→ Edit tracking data
* * *

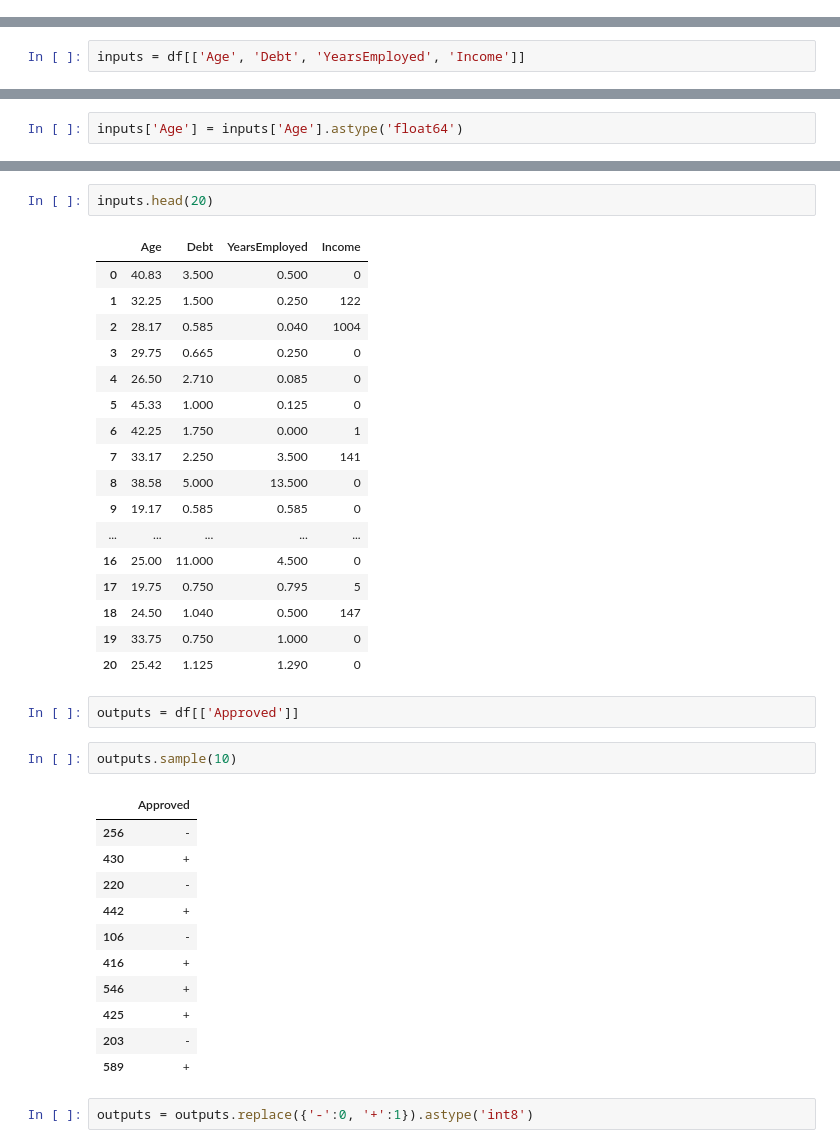
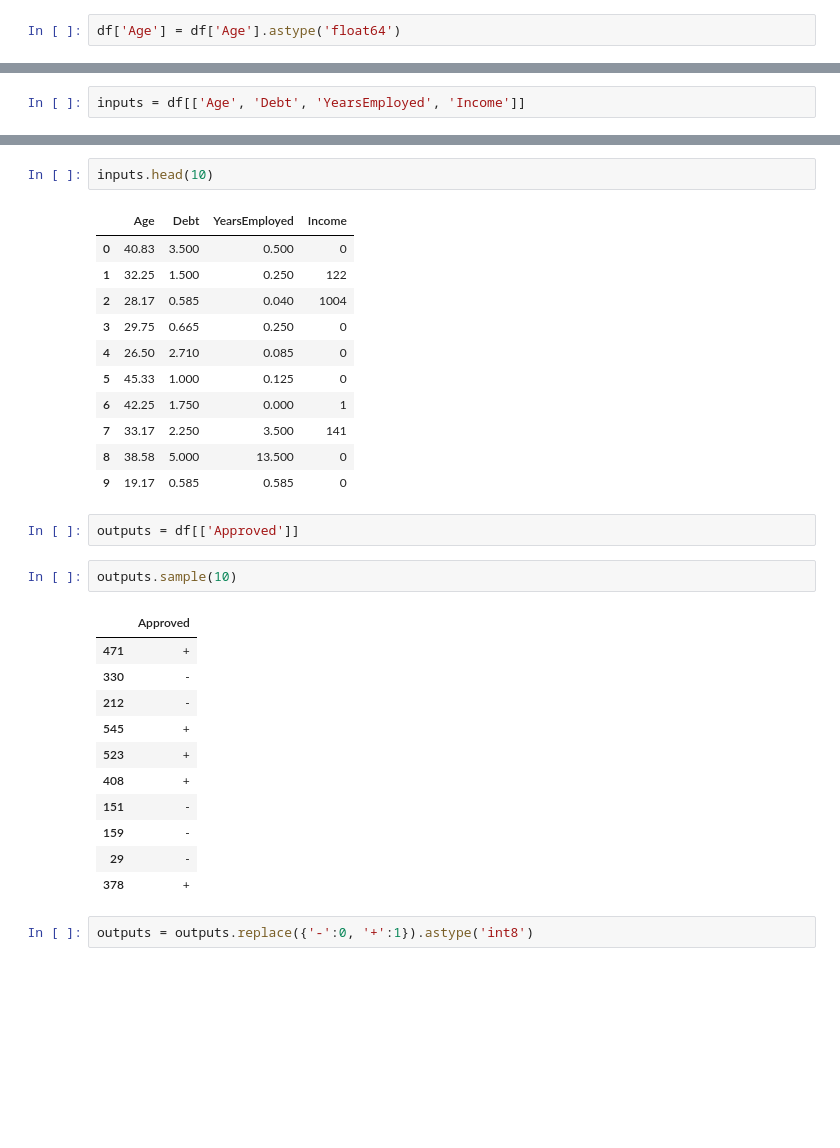
Before and after one commit to ruivieira/benchmark-models, a Jupyter notebook: minimal-numerical/notebooks/01-data-exploration.ipynb, the cells around one changed output, grey strips where cells are left out. Drawn from its saved outputs; the diff is of its cells as text; blank space fills up the shorter version.

```diff
--- a/minimal-numerical/notebooks/01-data-exploration.ipynb
+++ b/minimal-numerical/notebooks/01-data-exploration.ipynb
@@ -42,0 +68,2 @@ df = df[pd.to_numeric(df['Age'], errors='coerce').notnull()]
+# %%
+df['Age'] = df['Age'].astype('float64')
@@ -75,2 +153,0 @@ We can see that the `Age` variable is not being considered as a continuous numer
-# %%
-inputs['Age'] = inputs['Age'].astype('float64')
@@ -89,39 +154,33 @@ inputs.describe()
 # %%
-inputs.head(20)
+inputs.head(10)
 # %% [output]
 |  | Age | Debt | YearsEmployed | Income |
 | 0 | 40.83 | 3.500 | 0.500 | 0 |
 | 1 | 32.25 | 1.500 | 0.250 | 122 |
 | 2 | 28.17 | 0.585 | 0.040 | 1004 |
 | 3 | 29.75 | 0.665 | 0.250 | 0 |
 | 4 | 26.50 | 2.710 | 0.085 | 0 |
 | 5 | 45.33 | 1.000 | 0.125 | 0 |
 | 6 | 42.25 | 1.750 | 0.000 | 1 |
 | 7 | 33.17 | 2.250 | 3.500 | 141 |
 | 8 | 38.58 | 5.000 | 13.500 | 0 |
 | 9 | 19.17 | 0.585 | 0.585 | 0 |
-| ... | ... | ... | ... | ... |
-| 16 | 25.00 | 11.000 | 4.500 | 0 |
-| 17 | 19.75 | 0.750 | 0.795 | 5 |
-| 18 | 24.50 | 1.040 | 0.500 | 147 |
-| 19 | 33.75 | 0.750 | 1.000 | 0 |
-| 20 | 25.42 | 1.125 | 1.290 | 0 |
 # %%
 outputs = df[['Approved']]
 # %%
 outputs.sample(10)
 # %% [output]
 |  | Approved |
-| 256 | - |
-| 430 | + |
-| 220 | - |
-| 442 | + |
-| 106 | - |
-| 416 | + |
-| 546 | + |
-| 425 | + |
-| 203 | - |
-| 589 | + |
+| 471 | + |
+| 330 | - |
+| 212 | - |
+| 545 | + |
+| 523 | + |
+| 408 | + |
+| 151 | - |
+| 159 | - |
+| 29 | - |
+| 378 | + |
 # %%
 outputs = outputs.replace({'-':0, '+':1}).astype('int8')
 # %%
```
Also changed, not shown: parts of 26 cells of this notebook, 11 other files.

* * *

Copy task for the entries above: every line with the string "astype".

→ EXERCISE RESPONSE
+df['Age'] = df['Age'].astype('float64')
-inputs['Age'] = inputs['Age'].astype('float64')
 outputs = outputs.replace({'-':0, '+':1}).astype('int8')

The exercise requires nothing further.